As our symptoms come and go, and the bottles of medicines stack up on our nightstands, we are reminded that we are not like other people. We hesitate to make plans in advance, for we don’t know how we will feel that day. We cancel lunches with friends we love because they’ve come down with a bad cold, and if we catch it, that may take us down a path we can’t recover from.

We watch what we eat, we do the exercises that are prescribed, we get stuck with needles on a regular basis, and we go to countless doctor visits. Sometimes it feels like all we have time for is tending to our health. It’s draining.

What I’ve recently realized, however, is that there’s something that can make us feel even worse: toxic thinking. That can take a variety of forms, from self-pity to anger at family members who just don’t “get” that you’re really sick. One particular topic that has been top-of-mind and become quite toxic for me, however, is politics. It’s something I’ve always enjoyed discussing and debating, but lately, not so much. And while you may not think it’s relevant to this blog, read on.

Tuesday, June 6, 2017

Time to Get Back on That Horse?

“I have the strength for everything through him who empowers me.”
Philippians 4:13 NABRE

We had just arrived at the dude ranch for our family reunion and were checking in when the desk clerk, a friendly woman with a broad smile and long blonde hair flowing out from under her bedazzled black cowboy hat, asked the inevitable question: “Are you interested in riding today?”

The next trail ride was in 45 minutes and, given that it was 3:00 in the afternoon on a hot summer day in west Texas, no one had signed up yet. There were plenty of spots open. Was I interested? Yes. Would I be able to do it? That was the question.

The last time I had ridden a horse was seven months before, and to call it a pleasant experience would have been a stretch. My left knee, one of the joints I’ve had trouble with since the onset of my rheumatoid arthritis (RA), was not happy. Truthfully, it felt as if it were being twisted right off my leg. No matter how hard I tried to get comfortable, I couldn’t, and I pretty much decided that perhaps my riding days were over.

While I remember the physical pain I was in during that trail ride, what sticks in my mind the most was the disappointment I felt. With the way my knee was hurting, I was not planning to ever ride again, which made me sad.

I had been around horses my entire life, from the time my daddy sat me up on top of “Kate,” the old mare at my grandfather’s farm, when I was about three. My uncle was a Texas rancher, married to a professional cowgirl, and when I was in high school in England, my sister and I spent a lot of time at the nearby stables where we learned to jump. Even though riding had been only an occasional pastime for me as an adult, it was still something I loved to do when I had a chance.
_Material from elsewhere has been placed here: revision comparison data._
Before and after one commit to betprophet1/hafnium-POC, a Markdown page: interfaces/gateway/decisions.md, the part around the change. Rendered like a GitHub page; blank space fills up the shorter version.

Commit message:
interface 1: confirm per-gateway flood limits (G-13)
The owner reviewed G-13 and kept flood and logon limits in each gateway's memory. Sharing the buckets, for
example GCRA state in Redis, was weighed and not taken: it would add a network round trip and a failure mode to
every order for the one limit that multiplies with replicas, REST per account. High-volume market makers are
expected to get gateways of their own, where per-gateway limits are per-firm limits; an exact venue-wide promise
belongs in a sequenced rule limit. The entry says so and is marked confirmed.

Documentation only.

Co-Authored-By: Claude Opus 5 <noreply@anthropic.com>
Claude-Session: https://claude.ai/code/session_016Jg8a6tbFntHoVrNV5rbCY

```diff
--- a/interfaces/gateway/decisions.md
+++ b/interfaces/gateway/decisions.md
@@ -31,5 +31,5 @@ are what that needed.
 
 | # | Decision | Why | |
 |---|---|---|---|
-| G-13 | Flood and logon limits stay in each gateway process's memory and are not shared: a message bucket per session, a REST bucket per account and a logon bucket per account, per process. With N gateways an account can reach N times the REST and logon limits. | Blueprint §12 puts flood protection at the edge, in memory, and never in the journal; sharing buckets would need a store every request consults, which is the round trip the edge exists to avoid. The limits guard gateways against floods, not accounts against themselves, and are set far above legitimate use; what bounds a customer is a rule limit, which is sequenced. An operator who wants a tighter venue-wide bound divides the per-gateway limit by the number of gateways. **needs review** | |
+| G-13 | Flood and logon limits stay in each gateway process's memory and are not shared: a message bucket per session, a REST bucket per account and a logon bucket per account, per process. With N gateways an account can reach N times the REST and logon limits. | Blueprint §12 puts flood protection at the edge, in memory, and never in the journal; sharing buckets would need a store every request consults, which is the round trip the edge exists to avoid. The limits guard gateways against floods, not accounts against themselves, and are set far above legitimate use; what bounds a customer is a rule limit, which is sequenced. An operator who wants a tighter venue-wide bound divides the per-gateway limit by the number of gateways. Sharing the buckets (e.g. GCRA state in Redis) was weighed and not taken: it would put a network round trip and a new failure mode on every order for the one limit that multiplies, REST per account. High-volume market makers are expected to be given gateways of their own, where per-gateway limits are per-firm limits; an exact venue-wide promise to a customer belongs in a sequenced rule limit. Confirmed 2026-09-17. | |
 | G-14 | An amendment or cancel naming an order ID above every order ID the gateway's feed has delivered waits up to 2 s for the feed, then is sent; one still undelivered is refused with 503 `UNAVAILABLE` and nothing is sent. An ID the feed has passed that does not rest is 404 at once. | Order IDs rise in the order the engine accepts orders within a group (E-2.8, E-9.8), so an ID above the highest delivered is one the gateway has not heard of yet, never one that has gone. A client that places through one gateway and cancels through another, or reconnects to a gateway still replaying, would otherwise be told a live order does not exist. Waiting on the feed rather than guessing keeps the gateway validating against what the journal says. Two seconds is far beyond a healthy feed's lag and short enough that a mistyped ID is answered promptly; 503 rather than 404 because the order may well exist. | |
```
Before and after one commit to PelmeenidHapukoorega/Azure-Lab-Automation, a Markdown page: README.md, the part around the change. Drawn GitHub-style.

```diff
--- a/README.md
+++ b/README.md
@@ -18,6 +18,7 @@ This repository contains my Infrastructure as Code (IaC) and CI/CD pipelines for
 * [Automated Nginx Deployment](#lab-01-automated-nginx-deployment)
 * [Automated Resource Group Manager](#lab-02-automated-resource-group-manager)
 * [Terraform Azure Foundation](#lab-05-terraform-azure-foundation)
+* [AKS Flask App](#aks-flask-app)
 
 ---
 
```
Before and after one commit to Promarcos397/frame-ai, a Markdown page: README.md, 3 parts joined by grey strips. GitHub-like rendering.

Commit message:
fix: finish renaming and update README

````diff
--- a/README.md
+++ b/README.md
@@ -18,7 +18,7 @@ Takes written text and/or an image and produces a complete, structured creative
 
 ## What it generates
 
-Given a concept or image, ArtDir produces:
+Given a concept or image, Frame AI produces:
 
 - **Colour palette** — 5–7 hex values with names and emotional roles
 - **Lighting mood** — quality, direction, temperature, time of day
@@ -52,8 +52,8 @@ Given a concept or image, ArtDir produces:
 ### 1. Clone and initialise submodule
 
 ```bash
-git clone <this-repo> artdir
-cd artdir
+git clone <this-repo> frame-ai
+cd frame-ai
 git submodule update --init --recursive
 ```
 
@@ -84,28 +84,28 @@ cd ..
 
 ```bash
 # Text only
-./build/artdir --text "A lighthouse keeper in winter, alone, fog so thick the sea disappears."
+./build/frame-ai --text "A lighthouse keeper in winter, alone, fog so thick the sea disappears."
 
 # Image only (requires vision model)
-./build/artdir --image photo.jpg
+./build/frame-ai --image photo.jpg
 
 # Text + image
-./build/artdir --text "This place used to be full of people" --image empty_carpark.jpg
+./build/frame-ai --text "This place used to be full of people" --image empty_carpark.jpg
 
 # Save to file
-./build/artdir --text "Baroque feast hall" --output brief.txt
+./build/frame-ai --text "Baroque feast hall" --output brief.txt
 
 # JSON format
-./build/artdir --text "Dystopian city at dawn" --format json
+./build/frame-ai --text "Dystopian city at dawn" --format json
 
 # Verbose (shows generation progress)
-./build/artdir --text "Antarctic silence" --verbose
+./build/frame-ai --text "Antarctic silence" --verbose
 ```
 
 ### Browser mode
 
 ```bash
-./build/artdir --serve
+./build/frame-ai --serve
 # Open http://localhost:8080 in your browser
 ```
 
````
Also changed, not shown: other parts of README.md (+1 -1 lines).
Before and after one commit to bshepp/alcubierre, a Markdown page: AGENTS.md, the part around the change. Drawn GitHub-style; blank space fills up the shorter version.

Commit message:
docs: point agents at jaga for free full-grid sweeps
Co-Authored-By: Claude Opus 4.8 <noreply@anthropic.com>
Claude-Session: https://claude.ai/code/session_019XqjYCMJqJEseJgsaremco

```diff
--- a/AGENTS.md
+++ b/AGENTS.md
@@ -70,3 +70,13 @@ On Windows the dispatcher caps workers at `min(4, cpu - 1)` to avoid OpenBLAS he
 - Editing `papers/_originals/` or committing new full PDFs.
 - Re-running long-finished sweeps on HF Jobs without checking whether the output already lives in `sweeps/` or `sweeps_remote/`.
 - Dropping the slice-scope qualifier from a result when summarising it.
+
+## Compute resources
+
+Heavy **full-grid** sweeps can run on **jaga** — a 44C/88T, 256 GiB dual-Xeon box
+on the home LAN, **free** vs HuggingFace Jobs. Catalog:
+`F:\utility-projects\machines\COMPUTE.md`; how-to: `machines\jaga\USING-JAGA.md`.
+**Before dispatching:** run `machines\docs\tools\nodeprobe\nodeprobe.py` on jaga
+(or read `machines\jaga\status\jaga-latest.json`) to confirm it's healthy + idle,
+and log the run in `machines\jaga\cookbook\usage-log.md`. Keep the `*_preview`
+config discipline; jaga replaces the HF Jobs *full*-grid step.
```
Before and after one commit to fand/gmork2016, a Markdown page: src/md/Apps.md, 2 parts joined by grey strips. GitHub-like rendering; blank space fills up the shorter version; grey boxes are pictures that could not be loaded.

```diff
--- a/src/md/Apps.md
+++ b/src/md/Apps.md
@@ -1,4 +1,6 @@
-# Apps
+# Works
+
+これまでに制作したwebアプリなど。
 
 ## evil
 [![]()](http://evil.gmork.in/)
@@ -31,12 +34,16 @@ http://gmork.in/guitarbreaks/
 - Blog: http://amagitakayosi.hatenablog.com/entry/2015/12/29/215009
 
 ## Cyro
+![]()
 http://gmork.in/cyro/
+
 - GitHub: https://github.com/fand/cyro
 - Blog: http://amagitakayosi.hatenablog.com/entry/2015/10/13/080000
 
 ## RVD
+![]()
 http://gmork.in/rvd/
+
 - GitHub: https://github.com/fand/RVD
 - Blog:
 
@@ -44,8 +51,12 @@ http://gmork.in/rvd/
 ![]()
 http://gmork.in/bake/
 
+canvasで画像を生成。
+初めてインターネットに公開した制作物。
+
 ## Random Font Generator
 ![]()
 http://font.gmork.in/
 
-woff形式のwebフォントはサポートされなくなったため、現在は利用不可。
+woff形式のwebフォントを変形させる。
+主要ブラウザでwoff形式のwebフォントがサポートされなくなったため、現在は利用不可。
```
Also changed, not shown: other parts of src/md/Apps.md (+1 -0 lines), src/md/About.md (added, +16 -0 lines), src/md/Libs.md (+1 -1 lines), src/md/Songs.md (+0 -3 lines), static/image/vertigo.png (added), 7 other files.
So here I was, at a decision point. Could I accept the ride seven months beforehand as my last time on horseback or should I try again? Would I take a chance and get back on a horse, or would I sit it out?